Welcome to the second installment of GrassScoops: An Interview Series! We will be chatting with grassroots advocacy changemakers from leading associations, non-profits and corporations each month, and highlighting the challenges they encountered, lessons learned, and best practices they recommend, so that others may learn from their experiences.
We talked to Jay Tandan, US Digital Marketing Manager for Ben & Jerry’s, about activism and advocacy in this mission-driven company.
Tell us about your role at Ben & Jerry’s and what you do.

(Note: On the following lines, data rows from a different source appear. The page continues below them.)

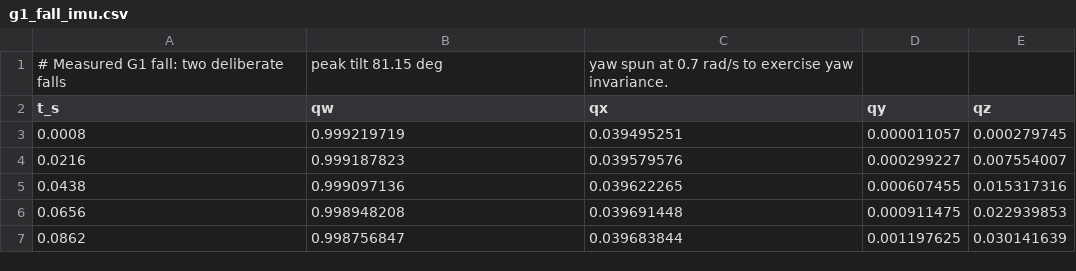
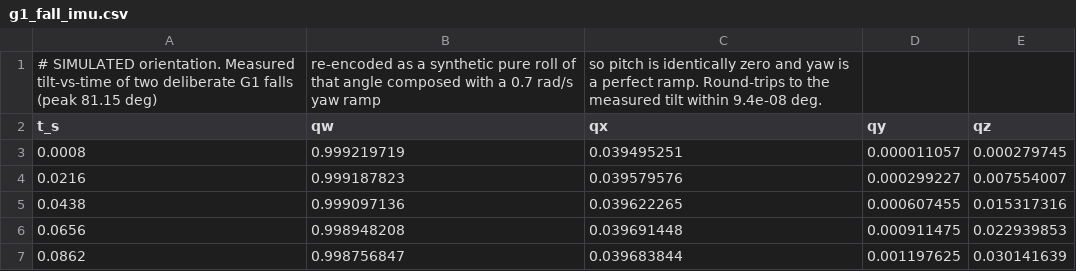
Before and after one commit to AaryanAgrawal/dimos, a CSV file: dimos/control/estop/g1_fall_imu.csv, drawn as a sheet; only a part is shown.

```diff
--- a/dimos/control/estop/g1_fall_imu.csv
+++ b/dimos/control/estop/g1_fall_imu.csv
@@ -1,2 +1,2 @@
-# Measured G1 fall: two deliberate falls, peak tilt 81.15 deg, yaw spun at 0.7 rad/s to exercise yaw invariance.
+# SIMULATED orientation. Measured tilt-vs-time of two deliberate G1 falls (peak 81.15 deg), re-encoded as a synthetic pure roll of that angle composed with a 0.7 rad/s yaw ramp, so pitch is identically zero and yaw is a perfect ramp. Round-trips to the measured tilt within 9.4e-08 deg.
 t_s,qw,qx,qy,qz
```
Also changed, not shown: 1 other file.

I’m pretty lucky to have a multifaceted role within the company. As digital’s influence is constantly growing and reaching across all industries, so too it is across many functions within the company. My role as US Digital Marketing Manager enables me to plug into all of those, from our retail scoop shops, to our activism and advocacy work, to creating recipes for our fans. I like to think of it as one-third traditional ice cream marketer, one third media publisher, and one-third activist.
What drove you to be a part of such a mission-driven company?

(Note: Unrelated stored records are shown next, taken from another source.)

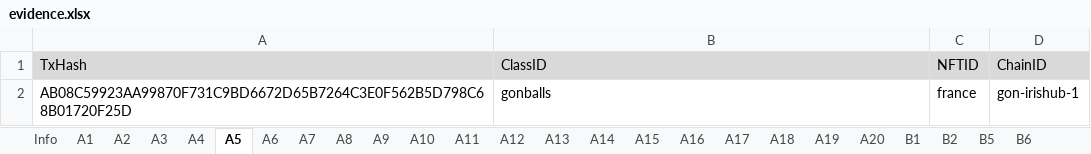
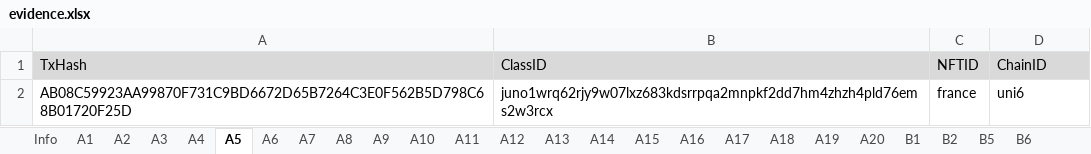
Before and after one commit to game-of-nfts/gon-evidence, an Excel workbook: mahofmahof/evidence.xlsx, sheet A5, drawn as a sheet; values as stored, in another font and other column widths than the file's, no borders; the diff names each change by its address in the sheet, - before the commit and + after, or states it on an @@ line.

Commit message:
Add files via upload

```diff
--- a/mahofmahof/evidence.xlsx (sheet A5)
+++ b/mahofmahof/evidence.xlsx (sheet A5)
-B2 (ClassID): gonballs
+B2 (ClassID): juno1wrq62rjy9w07lxz683kdsrrpqa2mnpkf2dd7hm4zhzh4pld76ems2w3rcx
-D2 (ChainID): gon-irishub-1
+D2 (ChainID): uni6
```
Also changed, not shown: sheet A6.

As a Vermont native, Ben & Jerry’s has always been held in high regard for me. As an environmental student at heart, there are few companies I can safely say I’d hold a ‘marketing’ role for. The values of the company are tightly aligned with my own, which we at Ben & Jerry’s live and breathe every day.
Why are activism and advocacy an important part of Ben & Jerry’s mission?
At Ben & Jerry’s, we don’t do cause-related marketing we do issue advocacy. While there is value to cause-related marketing we find that to drive the true progressive change we hope to see in the world, we need to engage citizens, politicians, and our fans alike to drive systemic change. This rigorous campaigning is the type of activism that will help drive paradigm shifts within our culture and society.
How does the company choose the partners and campaigns that you support?
We were fortunate enough to have our cofounders lay out the company’s Progressive Values Statement many years ago. This document is unlike most corporate values statements. It focuses on not just the business and its impact, but society as a whole, and how we see businesses fitting into that landscape. While that statement helps guide us, it is our ongoing quest for a more just and equitable society that leads us. Within each of these movements, we really owe it all to the NGOs and organizations that work on these issues day in and day out, who provide opportunities for an ice cream company to help lend a hand.
Have you seen more of an interest in advocacy from your millennial customers than older generations?
I guess I’d answer that by saying, well maybe someday tie-dye will be popular again, then we’d really be winning! What I mean by that is, yes, we do find that just doing business and selling a product is no longer enough to satisfy many of our fans, but luckily for us, we’ve been at this for a while and have, from the very start, been living our three-part business model.
What are the metrics you are tracking and how do you determine the success of your campaigns?
We really take the lead on key metrics or ‘what success looks like’ from our NGO partners. They are the folks who know these issues better than anyone else, and they know what needs to get done to move the needle. Whether it’s petition signatures, feet in the street at an event, or calls to Congress, we follow the lead of the experts and support in whatever ways an ice cream company can. While we also benchmark the number of advocacy actions taken each – we know that 10 phone calls to the right person at the right time could drive far more impact than 10,000 petition signatures.
If you were to give some advice to a company just starting their issue advocacy journey, what would you tell that team?
If you’re going to do it – do it. Really do it. This is not the type of work that organizations (particularly for-profits) should step into lightly, as we are typically engaging with issues that folks have spent their life working on. Be there for the movement and bring your strengths to the table to support that.
What are your predictions for the future of advocacy?
I see one short-term trend and one longer-term trend. Short term, it will continue to be – like most things – increasingly digitalized, and because of this, I think there will be some sink or swim moments for advocacy organizations to adapt to our digitized world. I would make one thing clear though, it’s individuals and their passion that drive the whole thing forward, so I’m not trying to say we should leave it to robots to figure this stuff out. My second prediction would be in regards to corporate advocacy. While I don’t think it will become a key pillar of any corporation, I do think that like religion in the 1800s, and the government in the 1900s, corporations (and influencers) today are the driving force for change.
Anything else you’d like to share?
For organizations that are looking to do this type of work, it’s not easy. It’s not linear. It’s not a marketing campaign. It often doesn’t have a start and an end. I think that is a huge misunderstanding from folks who attempt to engage in this kind of work that are coming from the business world, and what makes working alongside amazing NGO partners so humbling. So many people have committed their life to these issues, and they aren’t going to be solved in one 6-month omnichannel marketing ruse.
Okay, and one last one because we have to know… what’s your favorite flavor?
Okay so, of course, I’m not going to have an easy answer… My favorite chocolate based flavor is Phish Food (I also happen to be a big fan of Phish’s music), and my favorite vanilla-based flavor is AmeriCone Dream.
Subscribe for Updates
Get the latest government affairs trends, best practices and news, right in your inbox.